After Redemer, I sat awkwardly by while the residents of the Vermont House asked my friend Rudy to leave. He tried to charm his way out of the ejection, puckishly asking the dude who was kicking him out, “Is it because I made fun of your eyebrows?,” but that wasn’t why he was asked to get out of there. He was kicked out because he was touching girls and making them uncomfortable. Rudy: you’ve got to chill out, dude! Just because you’re using a mannequin’s arm doesn’t mean you can lift people’s skirts!

After that debacle, it was time for the star of the show: Michael Nhat. Fuck, this dude is a total hip-hop star! He was about to start the show when he realized that he’d left his beats outside, so there was this five minute stretch of time where everyone in the hallway was chanting “Michael Nhat! Michael Nhat!” Kyle from Narwhal Party hyped the crowd while we waited, asking us about our drug preferences (“Do you like shrooms?!” “YEAH!!!” “Do you like to shoot heroin?!” “YEAH!!!”), and eventually Nhat got there with his jams and started
bumping them. The crowd immediately raged and surrounded the rapper, a short Vietnamese dude with a very-Vietnamese beard and impeccable taste in sweaters. It was pretty great to watch him bounce around in the midst of his fans, clutching onto his microphone and once getting thrown so hard into his CD player that he inadvertently shut off his backing track. I saw part of his show last week at Environmentaland, and he was sitting down in a chair during that. This was very different indeed.

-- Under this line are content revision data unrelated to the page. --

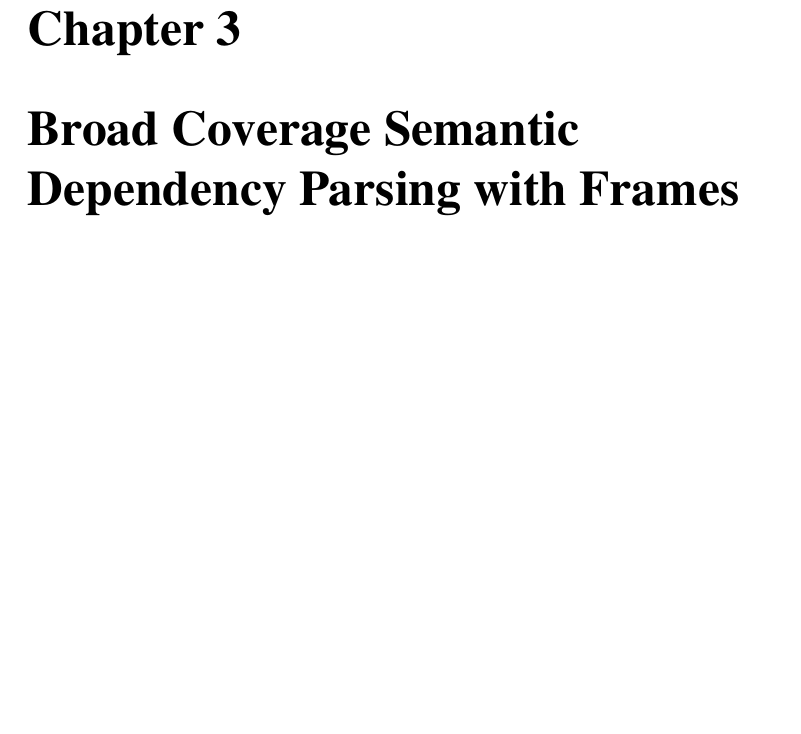
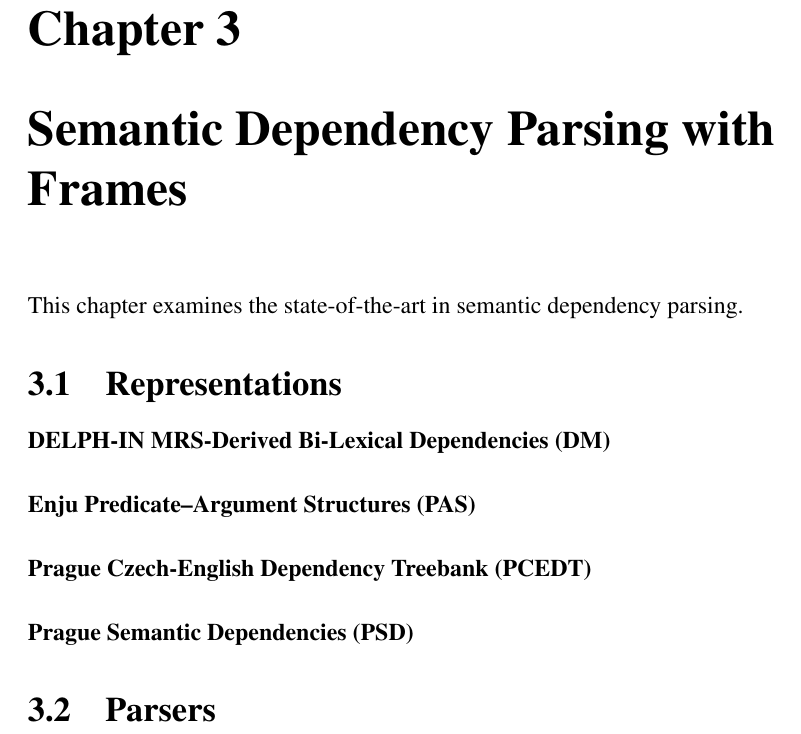
Before and after one commit to arashsa/master-final, a LaTeX thesis (main.tex, which reads 3_semantic_parsing_frames.tex): part of page 32 of 41, cut so that both start at the same text, the shorter picture padded with empty space. Compiled offline with pdfLaTeX.

Commit message:
structure complete for chap3

```diff
--- a/3_semantic_parsing_frames.tex
+++ b/3_semantic_parsing_frames.tex
@@ -1,2 +1,46 @@
-\chapter{Broad Coverage Semantic Dependency Parsing with Frames}
+\chapter{Semantic Dependency Parsing with Frames}
 \label{chap:semantic}
+
+This chapter examines the state-of-the-art in semantic dependency parsing.
+
+
+\section{Representations}
+\label{sec:representations}
+
+\paragraph{DELPH-IN MRS-Derived Bi-Lexical Dependencies (DM)}
+
+\paragraph{Enju Predicate–Argument Structures (PAS)}
+
+\paragraph{Prague Czech-English Dependency Treebank (PCEDT)}
+
+\paragraph{Prague Semantic Dependencies (PSD)}
+
+
+\section{Parsers}
+\label{sec:parsers}
+
+% \begin{table}
+%     \centering
+%     \smaller[0.5]
+%     \begin{tabular}{@{}lrrrr@{}}
+%         \toprule
+%         \textbf{Tag} &  \textbf{Freq} & \textbf{Precision} & \textbf{Recall} &
+%         \textbf{F-score} \\
+%         \midrule
+%         \texttt{adj} & 3144 & 95.89\% & 94.97\% & 95.43\% \\
+%         \texttt{adv} & 1337 & 96.00\% & 96.93\% & 96.46\% \\
+%         \texttt{det} & 2408 & 96.06\% & 95.14\% & 95.60\% \\
+%         \texttt{inf-merke} & 531 & 99.62\% & 99.81\% & 99.72\% \\
+%         \texttt{interj} & 35 & 92.00\% & 65.71\% & 76.67\% \\
+%         \texttt{konj} & 1307 & 99.62\% & 99.16\% & 99.39\% \\
+%         \texttt{prep} & 4878 & 98.37\% & 97.62\% & 97.99\% \\
+%         \texttt{pron} & 2369 & 96.08\% & 97.34\% & 96.71\% \\
+%         \texttt{sbu} & 1074 & 90.49\% & 93.95\% & 92.19\% \\
+%         \texttt{subst} & 8944 & 97.69\% & 98.29\% & 97.99\% \\
+%         \texttt{ukjent} & 51 & 67.80\% & 78.43\% & 72.73\% \\
+%         \texttt{verb} & 5932 & 97.79\% & 97.08\% & 97.44\% \\
+%         \bottomrule
+%     \end{tabular}
+%     \caption{Tagger performance with the original tag set.}
+%     \label{baselinetagerror}
+% \end{table}
```
Also changed, not shown: 2_background.tex (+3 -0 lines), bib.bib (+12 -2 lines).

I didn’t hear a word that he had to say. It wasn’t really that kind of show, and I’m not even sure that he’s that kind of a performer. But some spark shines through in his performance—even if the words are distorted by a shitty mic, through a shitty PA, in a shitty room. And he has sick beats, and I really like the sing-songy nature of his flow. But to be honest, I’m having a hard time figuring out why exactly I thought he was special—was it the music itself, or was it the fact that it came out of this particular guy? I bought his record, so maybe I’ll figure it out later.

The next band was Narwhal Party. I walked out, because it was apparent from the first few notes that they were going to be way too loud. Maybe I should have stayed around to write a complete review, but I didn’t have earplugs—and my hearing is important to me! I don’t understand why bands do that. Seriously—do they really need an amp that big for a fucking hallway?

While Narwhal Party played, I lived it up and partied hard! First, I smoked weed out on Vermont with Sarah and Bob, who broke his pipe by dropping it on the sidewalk—oops! Then, I drank a beer out at Lou’s car, and explained to him why he should stop buying Coors Light (“fuck that family, man!”). Finally, I ducked into the Vermont House’s “hidden” bathroom to take a pee and had a really important moment.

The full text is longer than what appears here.